START EXERCISE DATA
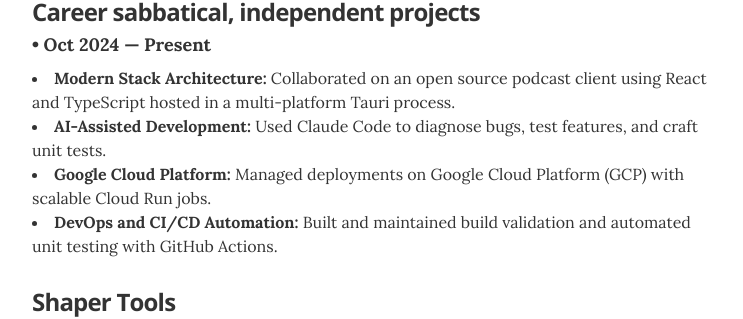
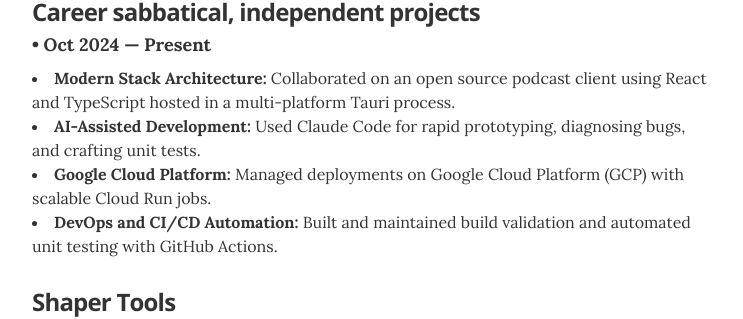
Before and after one commit to MrEricSir/resume, a Jekyll site: the page built from index.html, in a window 1280 px wide and 900 px high, scrolled down 669 px. Shown: the part 144-463 px from the top of the window, without its empty margins (268-1011 px from the left). Built offline with Jekyll 4.4.1, drawn with Linux system fonts in a browser that asks for light colours.

Commit message:
Refine AI-Assisted Development summary in experience
Updated the summary of the career sabbatical experience to clarify the use of Claude Code for rapid prototyping and bug diagnosis.

```diff
--- a/_data/experience.yml
+++ b/_data/experience.yml
@@ -3,7 +3,7 @@
 - company: Career sabbatical, independent projects
   duration: Oct 2024 &mdash; Present
   summary: "<li><b>Modern Stack Architecture:</b> Collaborated on an open source podcast client using React and TypeScript hosted in a multi-platform Tauri process.
-<li><b>AI-Assisted Development:</b> Used Claude Code to diagnose bugs, test features, and craft unit tests.
+<li><b>AI-Assisted Development:</b> Used Claude Code for rapid prototyping, diagnosing bugs, and crafting unit tests.
 <li><b>Google Cloud Platform:</b> Managed deployments on Google Cloud Platform (GCP) with scalable Cloud Run jobs.
 <li><b>DevOps and CI/CD Automation:</b> Built and maintained build validation and automated unit testing with GitHub Actions.
 "
```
END EXERCISE DATA
EXERCISE BRIEF
Can you restate all the records above word for word while dropping the pictures?

SOLUTION BELOW
Before and after one commit to MrEricSir/resume, a Jekyll site: the page built from index.html, in a window 1280 px wide and 900 px high, scrolled down 669 px. Shown: the part 144-463 px from the top of the window, without its empty margins (268-1011 px from the left). Built offline with Jekyll 4.4.1, drawn with Linux system fonts in a browser that asks for light colours.

Commit message:
Refine AI-Assisted Development summary in experience
Updated the summary of the career sabbatical experience to clarify the use of Claude Code for rapid prototyping and bug diagnosis.

```diff
--- a/_data/experience.yml
+++ b/_data/experience.yml
@@ -3,7 +3,7 @@
 - company: Career sabbatical, independent projects
   duration: Oct 2024 &mdash; Present
   summary: "<li><b>Modern Stack Architecture:</b> Collaborated on an open source podcast client using React and TypeScript hosted in a multi-platform Tauri process.
-<li><b>AI-Assisted Development:</b> Used Claude Code to diagnose bugs, test features, and craft unit tests.
+<li><b>AI-Assisted Development:</b> Used Claude Code for rapid prototyping, diagnosing bugs, and crafting unit tests.
 <li><b>Google Cloud Platform:</b> Managed deployments on Google Cloud Platform (GCP) with scalable Cloud Run jobs.
 <li><b>DevOps and CI/CD Automation:</b> Built and maintained build validation and automated unit testing with GitHub Actions.
 "
```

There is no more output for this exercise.